§ Aim of the task
Wherever the string "lines" shows up in the material below, copy that line.

§ Data
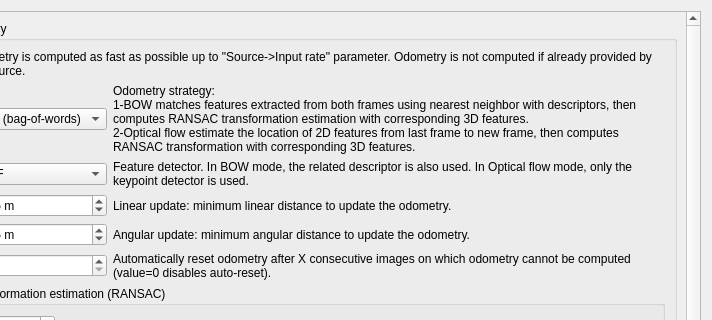
Above: guilib/src/ui/preferencesDialog.ui from introlab/rtabmap before the change; both pictures show x 323 to 1035 and y 0 to 320 of the 1035 by 789 pixel window. Below: the same form after it.
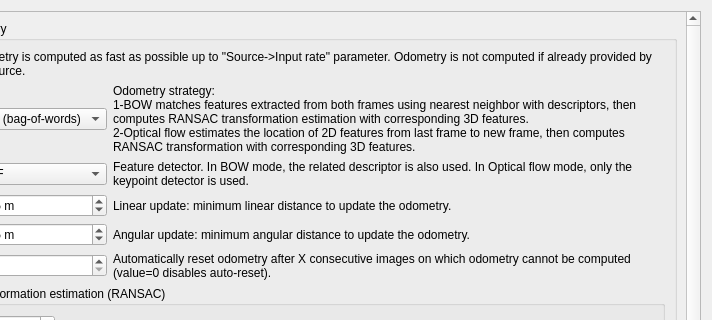
That is the form after the change. The open tabs and pages were chosen to show the change. Icons and pictures are not drawn. Custom widgets are drawn as their Qt base class.

```diff
--- a/guilib/src/ui/preferencesDialog.ui
+++ b/guilib/src/ui/preferencesDialog.ui
@@ -64,8 +64,8 @@
            <rect>
             <x>0</x>
             <y>0</y>
-            <width>744</width>
-            <height>932</height>
+            <width>736</width>
+            <height>754</height>
            </rect>
           </property>
           <layout class="QVBoxLayout" name="verticalLayout_16">
@@ -6167,7 +6167,7 @@
                      </widget>
                     </item>
                     <item>
-                     <layout class="QGridLayout" name="gridLayout_27" columnstretch="0,0">
+                     <layout class="QGridLayout" name="gridLayout_27" columnstretch="0,1">
                       <item row="4" column="1">
                        <widget class="QLabel" name="label_47">
                         <property name="text">
@@ -6316,7 +6316,7 @@
                         <property name="text">
                          <string>Odometry strategy:
 1-BOW matches features extracted from both frames using nearest neighbor with descriptors, then computes RANSAC transformation estimation with corresponding 3D features.
-2-Optical flow estimate the location of 2D features from last frame to new frame, then computes RANSAC transformation with corresponding 3D features.</string>
+2-Optical flow estimates the location of 2D features from last frame to new frame, then computes RANSAC transformation with corresponding 3D features.</string>
                         </property>
                         <property name="wordWrap">
                          <bool>true</bool>
```
Left out of the diff: 2 changed lines with no effect on the pictures.
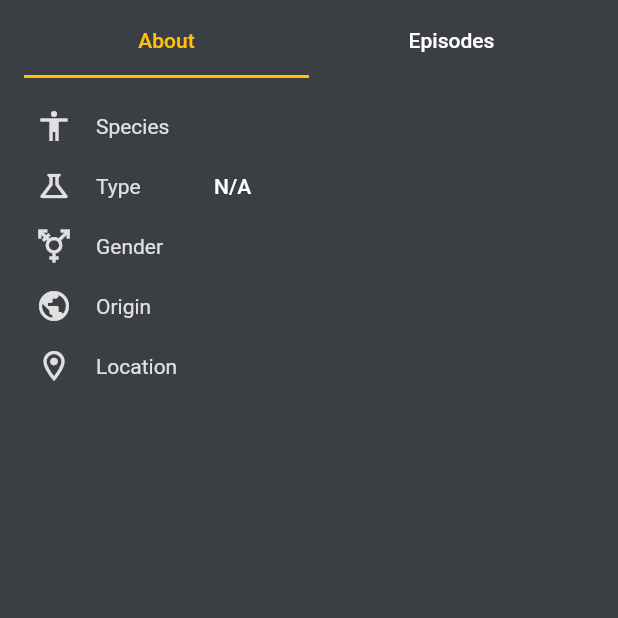
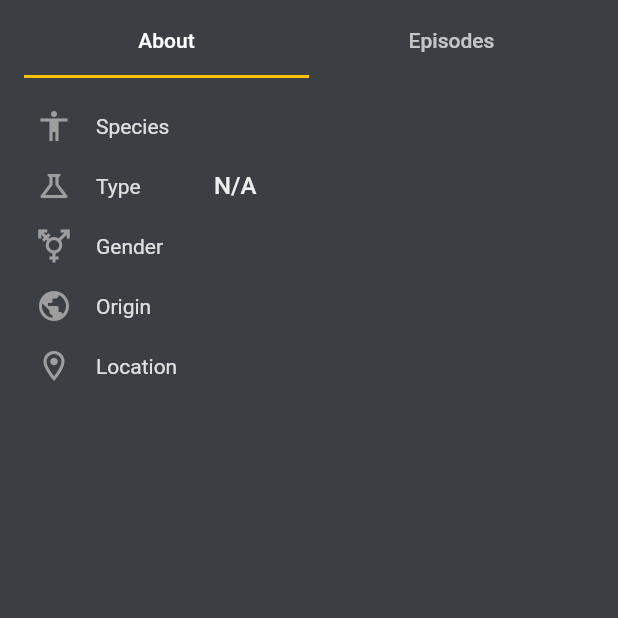
Before and after one commit to TanMar23/rick_and_morty_app, a Flutter app: the TabsInformation screen opened directly with empty values, on a phone screen of 412 x 824 dp, the top half of it. Run offline on Flutter 3.47's test engine with Material 2 defaults, Android fonts, the phone set to English and light mode, and no system bars; our stand-ins replace shared_preferences; accounts and stored records are empty; network calls fail.

Commit message:
Adding main theme

```diff
--- a/lib/screens/list_page.dart
+++ b/lib/screens/list_page.dart
@@ -80,7 +80,6 @@ class _ListPageState extends State<ListPage> {
                           ? const CircularProgressIndicator()
                           : const Text(
                               'No more items to load',
-                              style: TextStyle(color: Colors.white),
                             ),
                     ),
                   );
--- a/lib/widgets/circle_avatar_img.dart
+++ b/lib/widgets/circle_avatar_img.dart
@@ -46,11 +46,7 @@ class CircleAvatarImg extends StatelessWidget {
             child: Center(
                 child: Text(
               status.toUpperCase(),
-              style: const TextStyle(
-                color: Colors.white,
-                fontWeight: FontWeight.w500,
-                fontSize: 16,
-              ),
+              style: Theme.of(context).textTheme.labelMedium,
             )),
           ),
         ),
--- a/lib/widgets/tabs_information.dart
+++ b/lib/widgets/tabs_information.dart
@@ -30,8 +30,6 @@ class TabsInformation extends StatelessWidget {
           automaticallyImplyLeading: false,
           title: const TabBar(
             tabs: myTabs,
-            labelColor: Colors.amber,
-            unselectedLabelColor: Colors.white,
             indicatorColor: Colors.amber,
           ),
         ),
@@ -64,18 +62,13 @@ class EpisodesSection extends StatelessWidget {
         return ListTile(
           leading: Text(
             '${episode.id}',
-            style: TextStyle(color: Colors.grey.shade300),
           ),
           title: Text(
             episode.name,
-            style: const TextStyle(
-              color: Colors.white,
-              fontWeight: FontWeight.w500,
-            ),
           ),
           subtitle: Text(
             episode.airDate,
-            style: TextStyle(color: Colors.grey.shade300),
+            style: Theme.of(context).textTheme.subtitle2,
           ),
         );
       }),
@@ -106,26 +99,31 @@ class InfoSection extends StatelessWidget {
               description: character.species,
               icon: Icons.accessibility_outlined,
               title: 'Species',
+              context: context,
             ),
             getTableRow(
               title: 'Type',
               description: character.type == '' ? 'N/A' : character.type,
               icon: Icons.science_outlined,
+              context: context,
             ),
             getTableRow(
               title: 'Gender',
               description: character.gender,
               icon: getGenderIcon(gender: character.gender),
+              context: context,
             ),
             getTableRow(
               title: 'Origin',
               description: character.origin,
               icon: Icons.public_outlined,
+              context: context,
             ),
             getTableRow(
               title: 'Location',
               description: character.location,
               icon: Icons.location_on_outlined,
+              context: context,
             ),
           ],
         ),
@@ -138,6 +136,7 @@ TableRow getTableRow({
   required String description,
   required IconData? icon,
   required String title,
+  required BuildContext context,
 }) {
   return TableRow(
     children: [
@@ -146,21 +145,15 @@ TableRow getTableRow({
         child: Row(children: [
           Icon(
             icon,
-            color: Colors.grey.shade300,
+            color: Colors.grey,
           ),
           const SizedBox(width: 16),
-          Text(
-            title,
-            style: TextStyle(color: Colors.grey.shade300),
-          ),
+          Text(title),
         ]),
       ),
       Text(
         description,
-        style: const TextStyle(
-          color: Colors.white,
-          fontWeight: FontWeight.w500,
-        ),
+        style: Theme.of(context).textTheme.subtitle1,
       ),
     ],
   );
```
Also changed, not shown: lib/main.dart (+25 -0 lines), lib/screens/detail_page.dart (+2 -6 lines), lib/widgets/card_item.dart (+1 -12 lines).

§ Result of this task
Left out of the diff: 2 changed lines with no effect on the pictures.
Also changed, not shown: lib/main.dart (+25 -0 lines), lib/screens/detail_page.dart (+2 -6 lines), lib/widgets/card_item.dart (+1 -12 lines).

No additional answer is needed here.